By Allison Lee
Hong Kong, 10 June 2022: A modest but significant ceremony was staged by the Social Welfare Department (SWD) last month to celebrate a group of unsung heroes of the pandemic, namely foster families. The dedication shown by foster parents and, in many cases, their birth children in providing a temporary home for a needy child is worthy of the highest praise, even more so when Covid-19 has brought unexpected challenges.
The Foster Families Service Award Presentation Ceremony 2022, held via video as Hong Kong continued to emerge from its fifth wave of infections, commended 398 foster families for their selfless commitment. The Director of Social Welfare, Gordon Leung, highlighted the devotion shown by families prepared to offer protection and shelter to some of Hong Kong’s most vulnerable young people.

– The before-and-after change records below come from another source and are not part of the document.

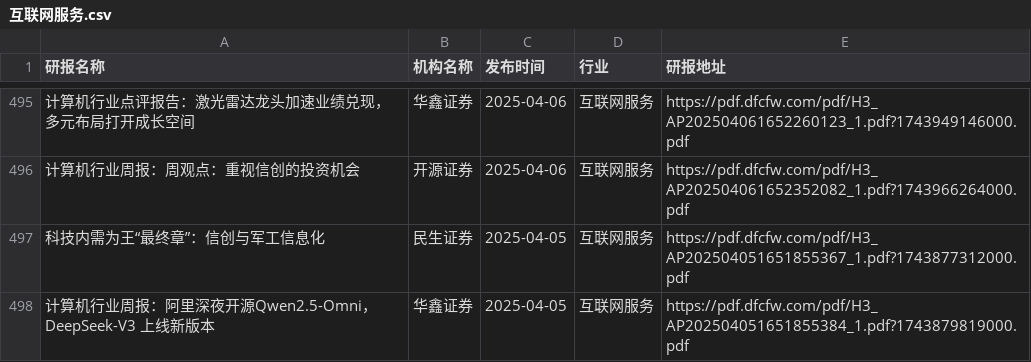
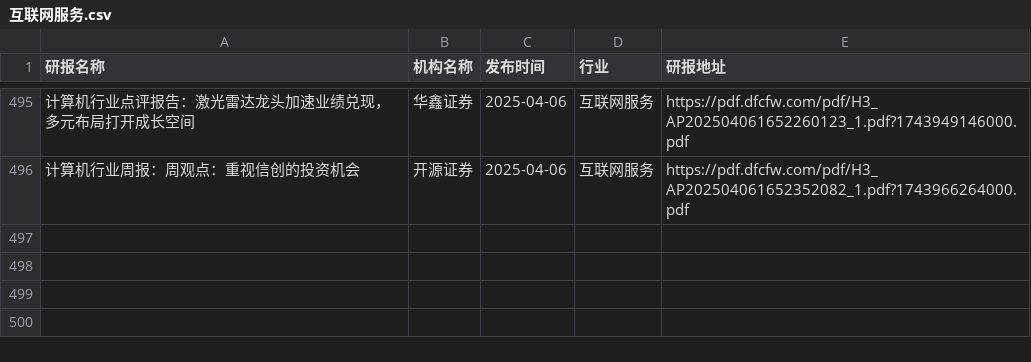
Before and after one commit to manymore13/report, a CSV file: eastmoney/互联网服务.csv, drawn as a sheet; only a part is shown, gaps mark what is left out; the diff names each change by its address in the sheet, - before the commit and + after, or states it on an @@ line.

```diff
--- a/eastmoney/互联网服务.csv
+++ b/eastmoney/互联网服务.csv
-row 497: 科技内需为王“最终章”：信创与军工信息化 | 民生证券 | 2025-04-05 | 互联网服务 | https://pdf.dfcfw.com/pdf/H3_AP202504051651855367_1.pdf?1743877312000.pdf
-row 498: 计算机行业周报：阿里深夜开源Qwen2.5-Omni，DeepSeek-V3 上线新版本 | 华鑫证券 | 2025-04-05 | 互联网服务 | https://pdf.dfcfw.com/pdf/H3_AP202504051651855384_1.pdf?1743879819000.pdf
```
Also changed, not shown: eastmoney/化学制品.csv, eastmoney/消费电子.csv, 17 other files.
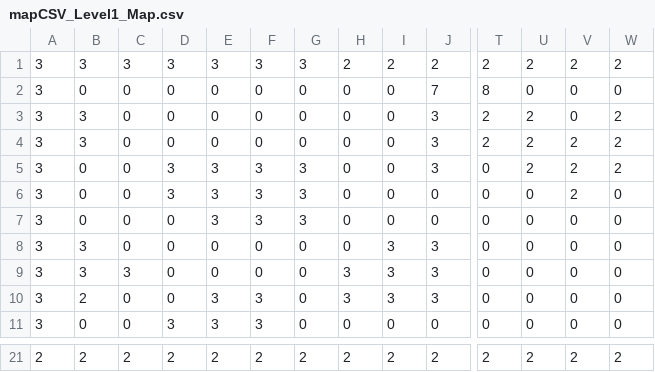
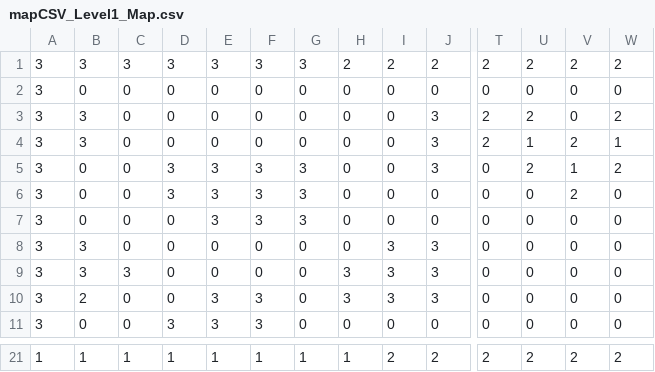
Before and after one commit to mogab9/COTT-Game, a CSV file: assets/csv/dame/mapCSV_Level1_Map.csv (was assets/csv/lvl1/mapCSV_Level1_Map.csv), drawn as a sheet; only a part is shown, gaps mark what is left out; the diff covers the shown part only; the diff names each change by its address in the sheet, - before the commit and + after, or states it on an @@ line.

```diff
--- a/assets/csv/lvl1/mapCSV_Level1_Map.csv
+++ b/assets/csv/dame/mapCSV_Level1_Map.csv
-J2: 7
+J2: 0
-T2: 8
+T2: 0
-U4: 2
+U4: 1
-W4: 2
+W4: 1
-V5: 2
+V5: 1
-A21: 2
+A21: 1
-B21: 2
+B21: 1
-C21: 2
+C21: 1
-D21: 2
+D21: 1
-E21: 2
+E21: 1
-F21: 2
+F21: 1
-G21: 2
+G21: 1
-H21: 2
+H21: 1
```
Also changed, not shown: 40 edited cells elsewhere in this file, 26 other files.
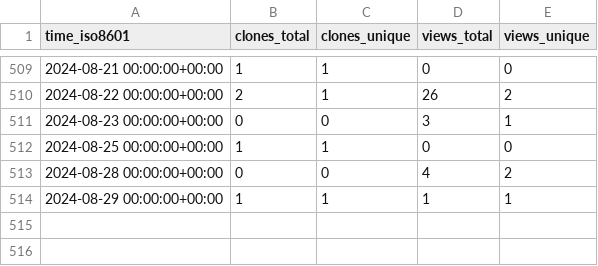
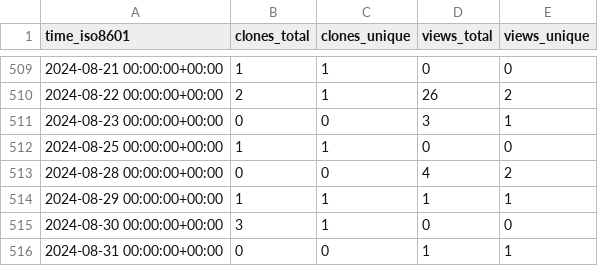
Before and after one commit to yinlinchen/thumbnail_creator, a CSV file: yinlinchen/thumbnail_creator/ghrs-data/views_clones_aggregate.csv, drawn as a sheet; only a part is shown, gaps mark what is left out; the diff names each change by its address in the sheet, - before the commit and + after, or states it on an @@ line.

```diff
--- a/yinlinchen/thumbnail_creator/ghrs-data/views_clones_aggregate.csv
+++ b/yinlinchen/thumbnail_creator/ghrs-data/views_clones_aggregate.csv
+row 515: 2024-08-30 00:00:00+00:00 | 3 | 1 | 0 | 0
+row 516: 2024-08-31 00:00:00+00:00 | 0 | 0 | 1 | 1
```
Also changed, not shown: 1 other file.
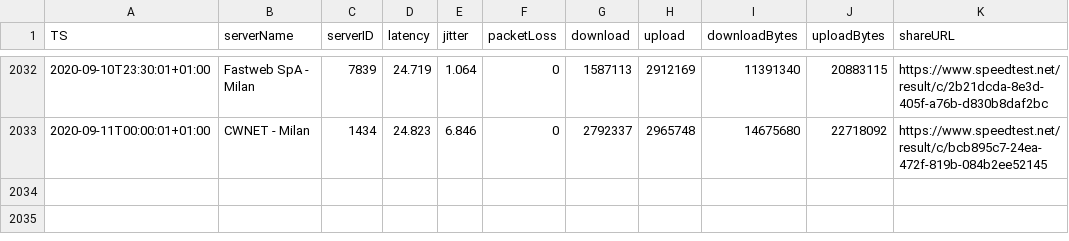
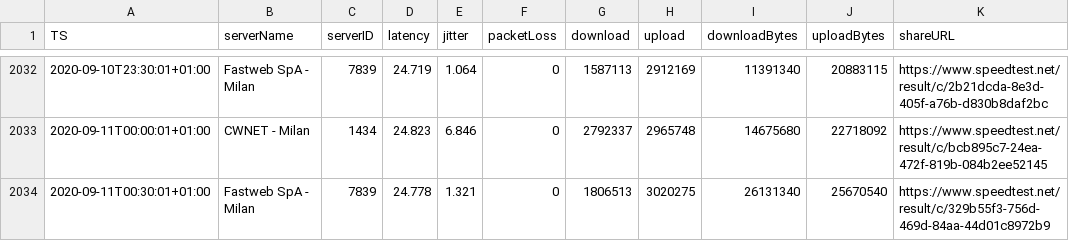
Before and after one commit to mauriziopapini/datalog, a CSV file: speedData.csv, drawn as a sheet; only a part is shown, gaps mark what is left out; the diff names each change by its address in the sheet, - before the commit and + after, or states it on an @@ line.

Commit message:
upd

```diff
--- a/speedData.csv
+++ b/speedData.csv
+row 2034: 2020-09-11T00:30:01+01:00 | Fastweb SpA - Milan | 7839 | 24.778 | 1.321 | 0 | 1806513 | 3020275 | 26131340 | 25670540 | https://www.speedtest.net/result/c/329b55f3-756d-469d-84aa-44d01c8972b9
```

Various long-service awards were presented. There were two families who had been providing foster care services for more than 30 years, while 11 families had been serving for more than 25 years. One couple, foster parents since 2006, spoke warmly about the close bonds they had formed with the children in their care. Another lady, serving as a foster parent for 15 years, described how she had been inspired by her friend to join the programme and the immense feeling of satisfaction it had brought her.
Amid these heartwarming stories, it is worth reiterating exactly what fostering entails and the benefits to both child and family. Fostering offers substitute family care for children whose parents cannot properly look after them due to family problems. It allows such youngsters to continue enjoying family life until they can be reunited with their parents or when other long-term welfare plans are arranged for them. In standard foster care, a child’s stay typically lasts several months or even years. There is also emergency fostering, which provides immediate and short-term residential family care – usually not exceeding six weeks – for minors whose parents cannot look after them due to crisis situations.
For foster parents, the rewards are emotional and life-affirming. The feeling of assisting a vulnerable child, perhaps even transforming his or her life, is immensely powerful. They also learn a lot, about themselves and the child in their care. Research shows that foster parents have greater ability to empathise, understand other people’s struggles and appreciate their own upbringings. There are lessons, as well, for birth children who welcome a new “brother” or “sister” into their home. They learn to care and share with others, appreciate the difficulties that children less fortunate face, and often develop a greater sense of compassion.
Currently, there are 11 NGOs providing foster care services in Hong Kong – recruiting families, conducting training programmes and giving continuous support – with their efforts being co-ordinated by the SWD’s Central Foster Care Unit, which was established in 1982. More information is available here. At present, this city has around 950 registered foster families, with about 920 children receiving foster care services.
Each foster family honoured in the ceremony had a different story to tell but, as well, they had much in common: a fondness for children and experience in caring for them; endless patience, positive attitude and a balanced outlook on life; stable background and adequate income; and an overriding sense of community.
It should be noted that foster care is different from adoption. Foster parents are not legal guardians of foster children, they do not have rights of adopted parents and they do not have custody rights of the children. Pursuant to section 10 of the Guardianship of Minors Ordinance (Cap. 13), only the parents of the children or the Director of the Social Welfare Department can apply for custody of the children.
Fostering is a mission, one that carries considerable responsibility yet offers tremendous sense of worth. Here at Boase Cohen & Collins, we are experienced in all areas of Family Law and are happy to provide essential legal advice on matters relating to children.
A Senior Associate with BC&C, Allison Lee is experienced in matrimonial and family matters, having worked with clients on applications for divorce, separation, financial disputes, asset division, maintenance and child’s custody and care arrangements. She also has experience in general civil litigation, including employment issues. She can be contacted at firstname.lastname@example.org.